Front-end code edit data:

------------------------

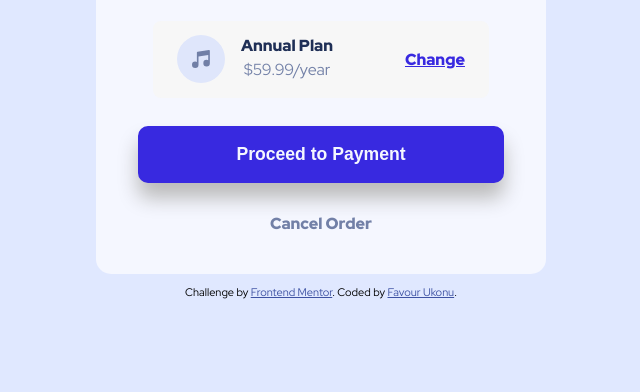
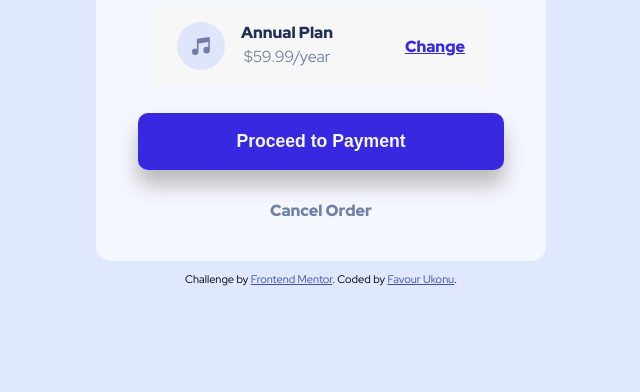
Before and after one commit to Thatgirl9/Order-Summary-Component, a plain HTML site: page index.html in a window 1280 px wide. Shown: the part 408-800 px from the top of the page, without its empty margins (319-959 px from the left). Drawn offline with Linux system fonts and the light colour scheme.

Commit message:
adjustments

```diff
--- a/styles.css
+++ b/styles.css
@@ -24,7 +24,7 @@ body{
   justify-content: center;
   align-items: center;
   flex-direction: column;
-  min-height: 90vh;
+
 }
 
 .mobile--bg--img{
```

------------------------

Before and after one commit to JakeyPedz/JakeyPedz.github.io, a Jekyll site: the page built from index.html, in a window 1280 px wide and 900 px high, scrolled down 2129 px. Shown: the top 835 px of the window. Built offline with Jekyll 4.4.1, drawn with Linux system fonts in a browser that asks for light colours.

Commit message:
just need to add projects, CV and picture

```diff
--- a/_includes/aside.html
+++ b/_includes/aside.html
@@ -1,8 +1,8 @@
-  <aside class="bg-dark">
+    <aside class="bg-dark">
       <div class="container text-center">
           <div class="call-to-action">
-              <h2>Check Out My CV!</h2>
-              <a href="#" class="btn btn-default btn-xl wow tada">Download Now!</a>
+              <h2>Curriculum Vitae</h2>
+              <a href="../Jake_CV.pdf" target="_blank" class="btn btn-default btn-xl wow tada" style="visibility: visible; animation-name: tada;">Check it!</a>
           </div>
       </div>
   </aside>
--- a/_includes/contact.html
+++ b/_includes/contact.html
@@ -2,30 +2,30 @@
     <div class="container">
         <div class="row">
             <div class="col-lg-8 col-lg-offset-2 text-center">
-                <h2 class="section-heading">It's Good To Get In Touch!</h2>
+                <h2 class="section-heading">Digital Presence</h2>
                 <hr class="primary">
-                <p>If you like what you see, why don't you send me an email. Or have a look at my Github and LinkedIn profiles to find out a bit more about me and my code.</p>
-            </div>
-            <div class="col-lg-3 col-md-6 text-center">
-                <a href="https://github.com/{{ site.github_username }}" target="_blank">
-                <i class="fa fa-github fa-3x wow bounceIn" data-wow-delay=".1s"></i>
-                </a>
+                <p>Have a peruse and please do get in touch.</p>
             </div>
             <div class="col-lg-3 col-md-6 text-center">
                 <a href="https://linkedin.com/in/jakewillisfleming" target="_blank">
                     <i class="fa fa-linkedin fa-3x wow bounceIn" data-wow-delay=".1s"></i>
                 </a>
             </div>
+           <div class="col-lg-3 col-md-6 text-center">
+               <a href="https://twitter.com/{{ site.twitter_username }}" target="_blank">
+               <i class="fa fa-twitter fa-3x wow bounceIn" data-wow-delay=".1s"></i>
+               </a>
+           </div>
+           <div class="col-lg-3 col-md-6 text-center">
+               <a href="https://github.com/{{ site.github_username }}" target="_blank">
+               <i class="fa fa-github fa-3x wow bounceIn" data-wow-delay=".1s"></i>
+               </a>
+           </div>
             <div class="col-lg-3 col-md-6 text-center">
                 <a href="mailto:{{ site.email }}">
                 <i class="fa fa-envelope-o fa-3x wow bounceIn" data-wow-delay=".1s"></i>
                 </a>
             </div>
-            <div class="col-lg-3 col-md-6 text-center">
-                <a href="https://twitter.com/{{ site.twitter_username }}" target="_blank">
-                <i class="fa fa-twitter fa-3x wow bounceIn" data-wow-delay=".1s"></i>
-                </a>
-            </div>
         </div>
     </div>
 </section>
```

------------------------

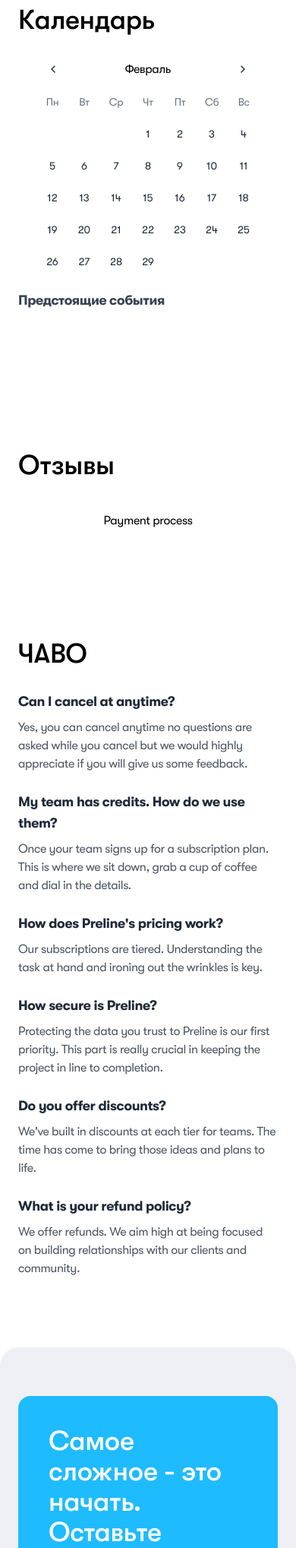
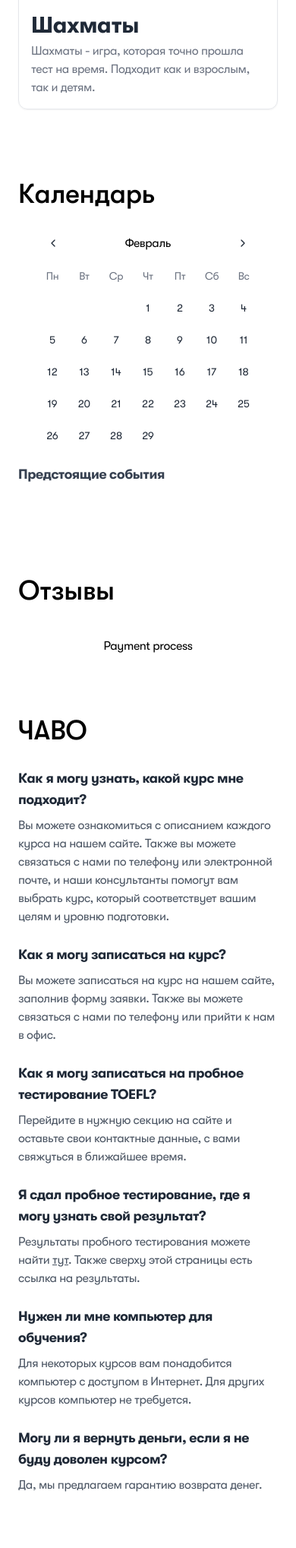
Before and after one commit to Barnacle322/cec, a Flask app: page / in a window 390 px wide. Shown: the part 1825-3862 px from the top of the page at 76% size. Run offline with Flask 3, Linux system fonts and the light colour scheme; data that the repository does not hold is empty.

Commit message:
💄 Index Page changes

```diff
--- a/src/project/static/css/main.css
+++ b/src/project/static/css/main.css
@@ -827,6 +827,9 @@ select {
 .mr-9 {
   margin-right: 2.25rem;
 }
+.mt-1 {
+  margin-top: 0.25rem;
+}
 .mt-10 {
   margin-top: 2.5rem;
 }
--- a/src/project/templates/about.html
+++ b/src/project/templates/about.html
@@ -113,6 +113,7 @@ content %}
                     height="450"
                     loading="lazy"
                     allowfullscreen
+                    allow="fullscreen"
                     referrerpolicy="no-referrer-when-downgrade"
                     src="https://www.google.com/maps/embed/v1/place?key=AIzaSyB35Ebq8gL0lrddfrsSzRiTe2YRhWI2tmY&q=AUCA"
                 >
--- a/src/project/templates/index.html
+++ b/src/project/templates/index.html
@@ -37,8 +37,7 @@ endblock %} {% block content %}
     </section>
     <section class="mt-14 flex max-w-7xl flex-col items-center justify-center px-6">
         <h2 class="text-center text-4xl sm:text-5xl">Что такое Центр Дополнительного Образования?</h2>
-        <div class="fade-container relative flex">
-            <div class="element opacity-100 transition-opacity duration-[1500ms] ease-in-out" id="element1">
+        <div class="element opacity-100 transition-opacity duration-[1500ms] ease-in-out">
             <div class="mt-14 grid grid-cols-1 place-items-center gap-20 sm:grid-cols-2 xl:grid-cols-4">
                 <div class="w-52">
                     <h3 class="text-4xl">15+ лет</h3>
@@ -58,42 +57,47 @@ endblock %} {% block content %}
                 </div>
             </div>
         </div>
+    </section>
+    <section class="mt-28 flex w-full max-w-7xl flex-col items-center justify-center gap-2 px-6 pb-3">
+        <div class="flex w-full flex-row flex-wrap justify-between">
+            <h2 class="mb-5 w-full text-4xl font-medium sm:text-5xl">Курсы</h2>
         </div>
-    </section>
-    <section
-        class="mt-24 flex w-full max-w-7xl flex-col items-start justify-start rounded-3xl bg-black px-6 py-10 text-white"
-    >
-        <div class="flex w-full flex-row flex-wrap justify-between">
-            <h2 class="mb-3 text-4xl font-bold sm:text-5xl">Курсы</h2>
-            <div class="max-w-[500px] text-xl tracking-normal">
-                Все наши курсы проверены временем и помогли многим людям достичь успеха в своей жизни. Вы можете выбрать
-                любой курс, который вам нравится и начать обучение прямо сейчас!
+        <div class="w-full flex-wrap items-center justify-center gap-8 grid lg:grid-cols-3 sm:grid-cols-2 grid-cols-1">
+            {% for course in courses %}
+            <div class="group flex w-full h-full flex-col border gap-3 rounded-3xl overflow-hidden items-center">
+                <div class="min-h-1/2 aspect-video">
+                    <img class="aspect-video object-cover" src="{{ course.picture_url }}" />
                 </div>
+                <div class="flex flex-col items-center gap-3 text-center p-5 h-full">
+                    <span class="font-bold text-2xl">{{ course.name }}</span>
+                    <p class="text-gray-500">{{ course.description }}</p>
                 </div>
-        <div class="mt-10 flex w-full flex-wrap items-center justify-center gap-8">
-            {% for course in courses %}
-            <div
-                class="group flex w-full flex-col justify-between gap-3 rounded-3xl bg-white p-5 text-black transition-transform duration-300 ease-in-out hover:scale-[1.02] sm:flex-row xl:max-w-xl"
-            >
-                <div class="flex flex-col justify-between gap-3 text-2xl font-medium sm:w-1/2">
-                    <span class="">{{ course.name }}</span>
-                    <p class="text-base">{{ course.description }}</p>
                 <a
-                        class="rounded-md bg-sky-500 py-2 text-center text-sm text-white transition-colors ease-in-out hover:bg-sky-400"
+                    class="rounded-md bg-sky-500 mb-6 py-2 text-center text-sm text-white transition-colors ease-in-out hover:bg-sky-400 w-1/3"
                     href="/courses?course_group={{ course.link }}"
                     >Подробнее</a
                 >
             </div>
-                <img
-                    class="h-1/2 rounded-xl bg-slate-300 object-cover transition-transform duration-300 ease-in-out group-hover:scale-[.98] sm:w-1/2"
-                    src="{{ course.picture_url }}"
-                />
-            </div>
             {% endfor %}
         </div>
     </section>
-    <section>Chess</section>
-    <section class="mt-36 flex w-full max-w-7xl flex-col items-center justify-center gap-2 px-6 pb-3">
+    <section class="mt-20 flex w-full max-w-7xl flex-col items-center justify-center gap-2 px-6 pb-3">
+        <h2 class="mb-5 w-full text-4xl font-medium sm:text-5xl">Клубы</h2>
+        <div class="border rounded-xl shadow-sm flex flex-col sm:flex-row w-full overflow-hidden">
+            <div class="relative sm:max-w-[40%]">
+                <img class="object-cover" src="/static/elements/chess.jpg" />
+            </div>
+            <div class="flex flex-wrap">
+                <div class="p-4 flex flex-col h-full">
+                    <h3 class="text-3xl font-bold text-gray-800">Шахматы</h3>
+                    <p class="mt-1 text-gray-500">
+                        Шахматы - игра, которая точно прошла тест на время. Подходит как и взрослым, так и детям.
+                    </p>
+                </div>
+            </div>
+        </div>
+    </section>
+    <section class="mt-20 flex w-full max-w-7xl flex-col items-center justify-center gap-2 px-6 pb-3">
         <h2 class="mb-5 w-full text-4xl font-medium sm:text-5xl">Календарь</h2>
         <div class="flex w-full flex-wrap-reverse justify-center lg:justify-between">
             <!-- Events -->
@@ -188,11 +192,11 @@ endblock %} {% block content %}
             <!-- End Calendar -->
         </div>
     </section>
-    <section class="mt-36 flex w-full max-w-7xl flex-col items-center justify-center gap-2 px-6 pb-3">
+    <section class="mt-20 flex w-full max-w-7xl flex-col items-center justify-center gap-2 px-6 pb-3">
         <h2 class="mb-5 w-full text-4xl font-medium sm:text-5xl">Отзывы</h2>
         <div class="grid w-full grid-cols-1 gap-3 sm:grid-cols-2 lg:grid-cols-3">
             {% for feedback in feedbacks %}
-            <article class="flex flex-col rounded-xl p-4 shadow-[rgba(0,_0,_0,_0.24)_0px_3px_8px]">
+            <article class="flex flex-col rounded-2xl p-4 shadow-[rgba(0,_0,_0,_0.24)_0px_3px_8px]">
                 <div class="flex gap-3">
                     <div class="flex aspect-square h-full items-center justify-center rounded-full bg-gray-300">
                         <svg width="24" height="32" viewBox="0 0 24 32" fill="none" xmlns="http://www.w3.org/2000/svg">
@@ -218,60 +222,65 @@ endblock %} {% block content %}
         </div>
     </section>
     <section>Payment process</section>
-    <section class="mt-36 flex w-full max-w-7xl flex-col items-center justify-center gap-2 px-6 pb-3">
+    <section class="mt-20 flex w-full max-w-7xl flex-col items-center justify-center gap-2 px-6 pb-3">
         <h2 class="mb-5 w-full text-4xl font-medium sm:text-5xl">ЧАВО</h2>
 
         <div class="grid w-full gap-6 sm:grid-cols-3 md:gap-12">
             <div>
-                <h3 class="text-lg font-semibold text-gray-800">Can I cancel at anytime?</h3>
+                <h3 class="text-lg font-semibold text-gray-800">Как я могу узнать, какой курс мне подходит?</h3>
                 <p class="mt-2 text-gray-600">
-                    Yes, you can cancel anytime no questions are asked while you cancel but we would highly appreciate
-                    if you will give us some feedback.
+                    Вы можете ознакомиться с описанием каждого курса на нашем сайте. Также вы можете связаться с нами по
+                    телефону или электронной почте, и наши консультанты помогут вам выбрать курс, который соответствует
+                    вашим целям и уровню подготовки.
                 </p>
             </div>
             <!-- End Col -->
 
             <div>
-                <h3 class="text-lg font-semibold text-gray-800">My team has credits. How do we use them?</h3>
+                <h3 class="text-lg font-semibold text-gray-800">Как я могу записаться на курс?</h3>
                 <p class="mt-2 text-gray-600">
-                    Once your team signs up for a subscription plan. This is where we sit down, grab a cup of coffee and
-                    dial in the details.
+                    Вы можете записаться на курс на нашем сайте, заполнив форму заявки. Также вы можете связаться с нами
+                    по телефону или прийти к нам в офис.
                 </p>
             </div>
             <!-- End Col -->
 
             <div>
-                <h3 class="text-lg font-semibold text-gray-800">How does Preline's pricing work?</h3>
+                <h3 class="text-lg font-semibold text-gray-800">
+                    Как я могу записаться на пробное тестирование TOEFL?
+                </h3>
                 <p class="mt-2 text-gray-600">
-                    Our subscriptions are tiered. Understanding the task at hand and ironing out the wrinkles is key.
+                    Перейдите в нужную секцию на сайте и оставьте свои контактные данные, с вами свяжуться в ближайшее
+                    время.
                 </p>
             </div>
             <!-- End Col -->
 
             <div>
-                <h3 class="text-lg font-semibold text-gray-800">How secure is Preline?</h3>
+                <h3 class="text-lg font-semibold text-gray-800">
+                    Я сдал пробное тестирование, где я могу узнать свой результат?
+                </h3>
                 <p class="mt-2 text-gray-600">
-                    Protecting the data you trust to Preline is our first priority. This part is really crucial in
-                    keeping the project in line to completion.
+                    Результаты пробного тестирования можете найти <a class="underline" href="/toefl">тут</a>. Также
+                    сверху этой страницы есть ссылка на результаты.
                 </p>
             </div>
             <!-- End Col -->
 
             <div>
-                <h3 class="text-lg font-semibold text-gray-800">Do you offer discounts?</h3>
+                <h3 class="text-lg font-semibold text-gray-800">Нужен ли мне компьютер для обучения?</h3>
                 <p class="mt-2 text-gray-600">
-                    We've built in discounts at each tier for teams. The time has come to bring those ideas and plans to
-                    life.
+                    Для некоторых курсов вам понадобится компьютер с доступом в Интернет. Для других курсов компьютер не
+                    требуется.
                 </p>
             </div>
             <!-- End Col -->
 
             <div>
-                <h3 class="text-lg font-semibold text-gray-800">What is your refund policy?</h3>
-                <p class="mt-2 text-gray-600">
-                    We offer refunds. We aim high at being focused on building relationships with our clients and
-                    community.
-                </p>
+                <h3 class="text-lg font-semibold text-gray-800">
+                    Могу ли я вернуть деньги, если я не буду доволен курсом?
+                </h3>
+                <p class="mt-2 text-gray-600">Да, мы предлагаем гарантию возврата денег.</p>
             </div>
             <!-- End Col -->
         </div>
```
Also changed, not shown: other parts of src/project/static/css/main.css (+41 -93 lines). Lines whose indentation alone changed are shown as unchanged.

------------------------

■ WHAT THE TASK ASKS
Your answer should be one number, the count of lines in the entries holding the string "aspect".

■ ANSWER TO THIS PROBLEM
3